What is a Craving

A craving is simply a powerful desire. We often associated the word craving with our favorite foods. According to the health journal Healthline, cravings can be physical or mental. Physical reasons for a craving might be a lack of sleep or nutrition. A mental reason for a craving might be stress or anxiety. In those moments we tend to reach for things that bring us comfort. There are some that believe a craving can be due to a nutrient deficiency, but there isn’t enough research to say for certain.

When it comes to sugar, we crave it partly due to the addictive qualities it has, like drugs. Sugar releases a high concentration of dopamine in our brains, making us feel overly stimulated and gives a false sense of joy. So, in times of heightened stress, whether physically or mentally, we subconsciously crave sugar to feel comfort.

How to Kick the Craving

It’s a little bit of a paradox, but one way to kick a craving is to give into it. When we give into a craving, it’s satisfied and goes away. We can give into our cravings if we’re smart about it; the solution is to prioritize healthier sources of sweetness and natural sugar to stop our cravings.
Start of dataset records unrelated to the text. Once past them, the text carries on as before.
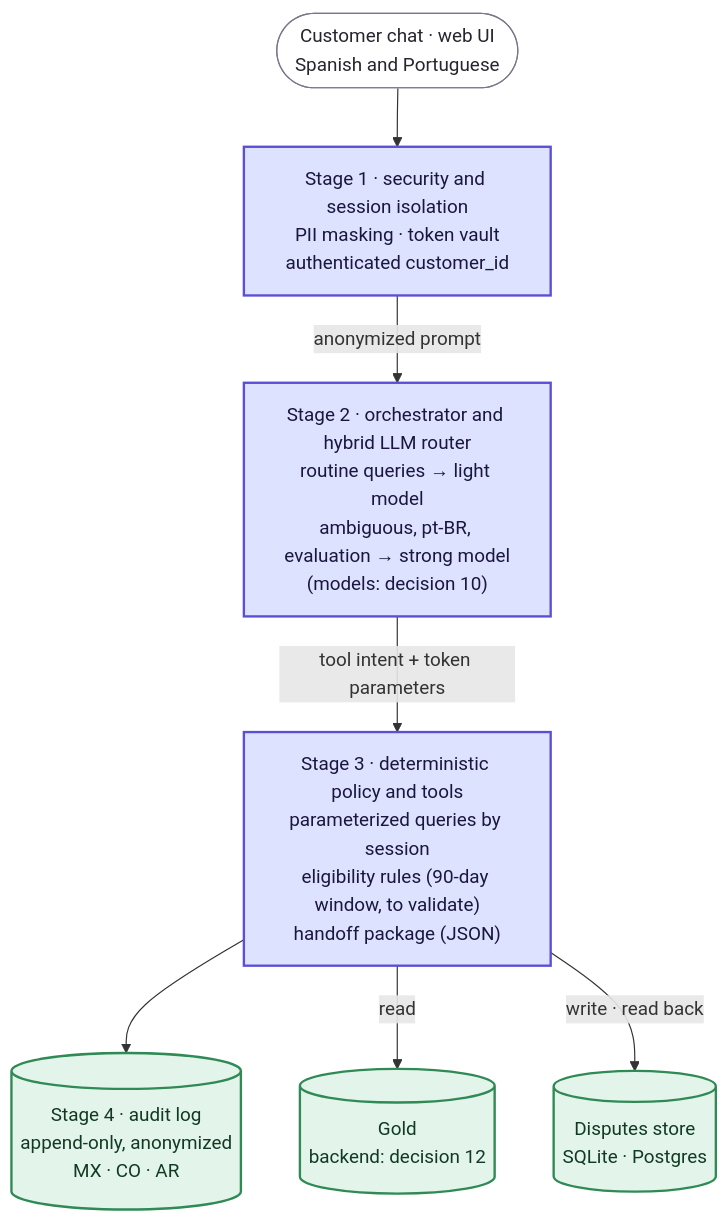
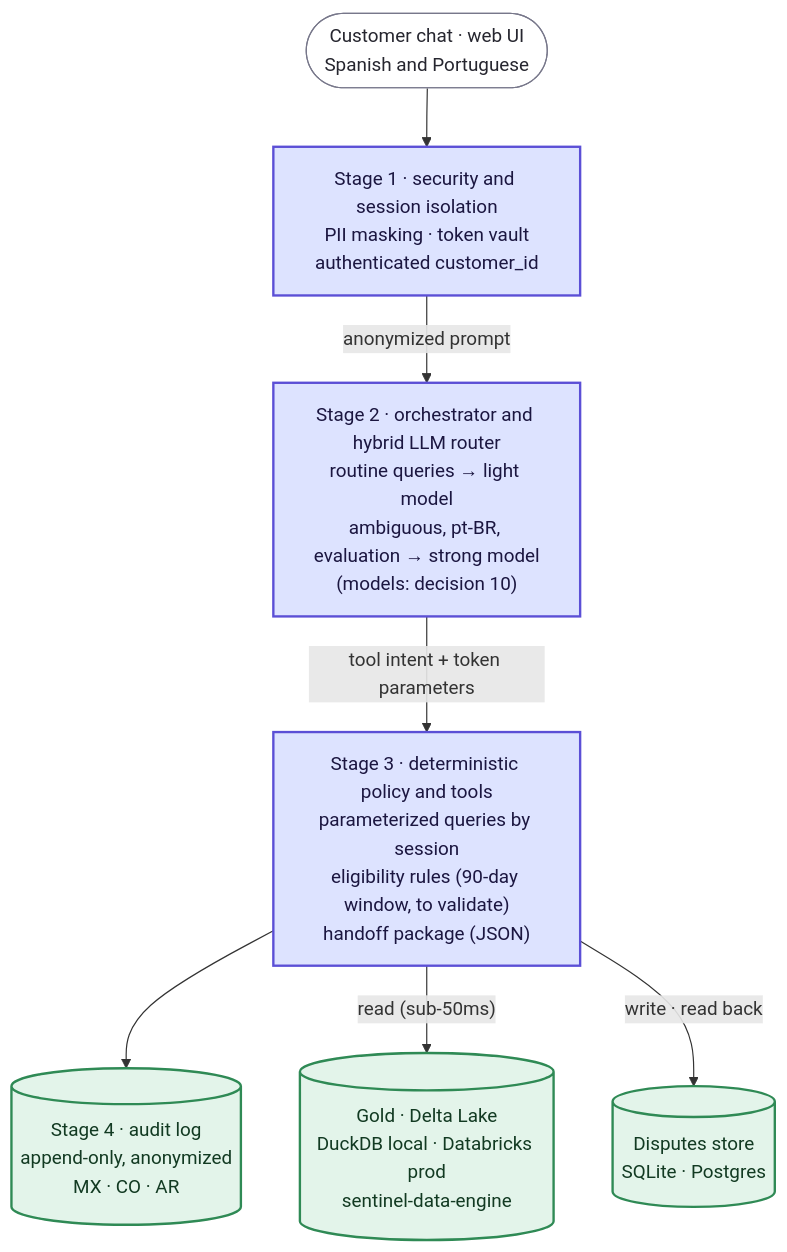
The third of 5 diagrams in docs/build/architecture-roadmap.md (rdorta27/factored-hackathon-2026-sentinel-engine), drawn with Mermaid before and after one commit. The commit also changed other lines of this file and 5 other files, not shown here.

Commit message:
align docs sentinel-data-engine

````diff
--- a/docs/build/architecture-roadmap.md
+++ b/docs/build/architecture-roadmap.md
@@ -75,19 +75,19 @@
 ```mermaid
 flowchart TD
     ui(["Customer chat · web UI<br/>Spanish and Portuguese"]) --> l1
     l1["Stage 1 · security and session isolation<br/>PII masking · token vault<br/>authenticated customer_id"] -- "anonymized prompt" --> l2
     l2["Stage 2 · orchestrator and hybrid LLM router<br/>routine queries → light model<br/>ambiguous, pt-BR, evaluation → strong model<br/>(models: decision 10)"] -- "tool intent + token parameters" --> l3
     l3["Stage 3 · deterministic policy and tools<br/>parameterized queries by session<br/>eligibility rules (90-day window, to validate)<br/>handoff package (JSON)"]
     l3 --> l4[("Stage 4 · audit log<br/>append-only, anonymized<br/>MX · CO · AR")]
-    l3 -- "read" --> gold[("Gold<br/>backend: decision 12")]
+    l3 -- "read (sub-50ms)" --> gold[("Gold · Delta Lake<br/>DuckDB local · Databricks prod<br/>sentinel-data-engine")]
     l3 -- "write · read back" --> disputes[("Disputes store<br/>SQLite · Postgres")]
 
     classDef real fill:#dde3ff,stroke:#5b4fd6,stroke-width:2px,color:#1b1640
     classDef mock fill:#ffe9c7,stroke:#c77d12,stroke-width:2px,stroke-dasharray:6 4,color:#3a2a00
     classDef store fill:#e3f4ea,stroke:#2f8a55,stroke-width:2px,color:#123a22
     classDef proposed fill:#f1f1f4,stroke:#77778a,stroke-width:2px,stroke-dasharray:4 3,color:#26262f
     classDef ext fill:#ffffff,stroke:#77778a,stroke-width:1px,color:#26262f
     class ui ext
     class l1,l2,l3 real
     class l4,gold,disputes store
 ```
````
Additionally, as RealSimple suggests, we can try to better our physical and mental well-being to try and curve any future cravings. Sugar, specifically dessert, is used as a reward. We can find better alternatives to award ourselves for a job well done or special occasion. We reach for sugar treats out of habit, and by doing this we create a different habit that betters our long-term health. Getting better sleeps and using healthy carbs to curve hunger are also excellent tools to help stop sugar cravings.

Finally, managing stress and anxiety is essential. Not just for a happy retirement, but also for better mental health. It’s also the hardest to do. Finding an activity to help relieve stress can be beneficial. For example, yoga or simple exercise can help mitigate stress, as well as open communication. It doesn’t seem like talking would help stop your sugar cravings, but it’s all connected. Sugar is an outlet that makes us feel better, but there are other outlets available.

Small Changes, Big Results

It’s okay to give into a craving now and then. Sometimes, you just really want a piece of chocolate or a glass of wine. The key to health is moderation. Cravings only become a problem when we abandon self-control and give into every single one. We can take back control and strengthen our will power by making simple changes. Slight changes add up to create meaningful results. One step at a time, you can achieve long lasting health. The Council for Retirement Security is working to make sure that every senior has the opportunity for a long and healthy retirement.